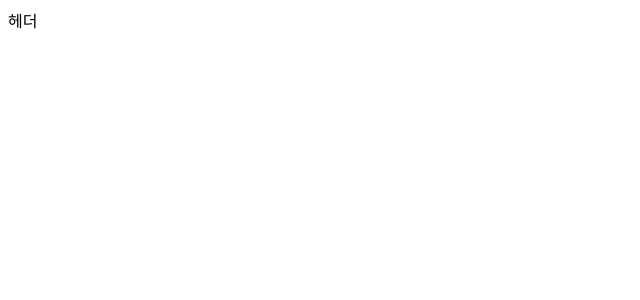
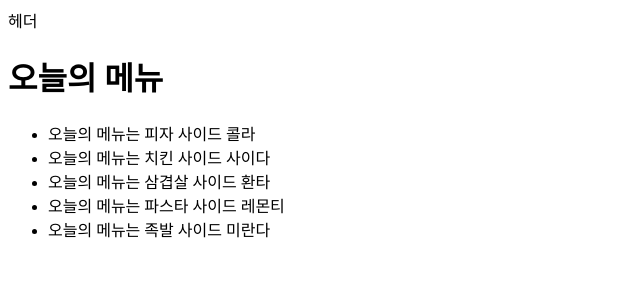
Before and after one commit to aren0416/basic-react, a React (Create React App) app: page / in a window 1280 px wide. Shown: the top 300 px of the page, without its empty margins (0-640 px from the left). Built offline with nearby package versions, Linux system fonts and the light colour scheme.

Commit message:
프롭스

```diff
--- a/src/App.js
+++ b/src/App.js
@@ -1,9 +1,12 @@
 import Header from "./components/Header";
+import { Menu } from "./components/Menu";
+import { menus } from "./db";
 
 const App = () => {
   return (
     <div>
       <Header />
+      <Menu foods={menus} />
     </div>
   );
 };
--- /dev/null
+++ b/src/components/Menu.js
@@ -0,0 +1,25 @@
+export const Menu = ({ foods }) => {
+  const text = "오늘의 메뉴는";
+  return (
+    <>
+      <h1>오늘의 메뉴</h1>
+      <ul>
+        <li>
+          {text} {foods[0].menu} 사이드 {foods[0].side}
+        </li>
+        <li>
+          {text} {foods[1].menu} 사이드 {foods[1].side}
+        </li>
+        <li>
+          {text} {foods[2].menu} 사이드 {foods[2].side}
+        </li>
+        <li>
+          {text} {foods[3].menu} 사이드 {foods[3].side}
+        </li>
+        <li>
+          {text} {foods[4].menu} 사이드 {foods[4].side}
+        </li>
+      </ul>
+    </>
+  );
+};
--- /dev/null
+++ b/src/db.js
@@ -0,0 +1,27 @@
+export const menus = [
+  {
+    id: 0,
+    menu: "피자",
+    side: "콜라",
+  },
+  {
+    id: 1,
+    menu: "치킨",
+    side: "사이다",
+  },
+  {
+    id: 2,
+    menu: "삼겹살",
+    side: "환타",
+  },
+  {
+    id: 3,
+    menu: "파스타",
+    side: "레몬티",
+  },
+  {
+    id: 4,
+    menu: "족발",
+    side: "미란다",
+  },
+];
```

TASK DETAILS: A verbatim copy of the data, free of pictures, is the expected answer.

RESPONSE BELOW:
Before and after one commit to aren0416/basic-react, a React (Create React App) app: page / in a window 1280 px wide. Shown: the top 300 px of the page, without its empty margins (0-640 px from the left). Built offline with nearby package versions, Linux system fonts and the light colour scheme.

Commit message:
프롭스

```diff
--- a/src/App.js
+++ b/src/App.js
@@ -1,9 +1,12 @@
 import Header from "./components/Header";
+import { Menu } from "./components/Menu";
+import { menus } from "./db";
 
 const App = () => {
   return (
     <div>
       <Header />
+      <Menu foods={menus} />
     </div>
   );
 };
--- /dev/null
+++ b/src/components/Menu.js
@@ -0,0 +1,25 @@
+export const Menu = ({ foods }) => {
+  const text = "오늘의 메뉴는";
+  return (
+    <>
+      <h1>오늘의 메뉴</h1>
+      <ul>
+        <li>
+          {text} {foods[0].menu} 사이드 {foods[0].side}
+        </li>
+        <li>
+          {text} {foods[1].menu} 사이드 {foods[1].side}
+        </li>
+        <li>
+          {text} {foods[2].menu} 사이드 {foods[2].side}
+        </li>
+        <li>
+          {text} {foods[3].menu} 사이드 {foods[3].side}
+        </li>
+        <li>
+          {text} {foods[4].menu} 사이드 {foods[4].side}
+        </li>
+      </ul>
+    </>
+  );
+};
--- /dev/null
+++ b/src/db.js
@@ -0,0 +1,27 @@
+export const menus = [
+  {
+    id: 0,
+    menu: "피자",
+    side: "콜라",
+  },
+  {
+    id: 1,
+    menu: "치킨",
+    side: "사이다",
+  },
+  {
+    id: 2,
+    menu: "삼겹살",
+    side: "환타",
+  },
+  {
+    id: 3,
+    menu: "파스타",
+    side: "레몬티",
+  },
+  {
+    id: 4,
+    menu: "족발",
+    side: "미란다",
+  },
+];
```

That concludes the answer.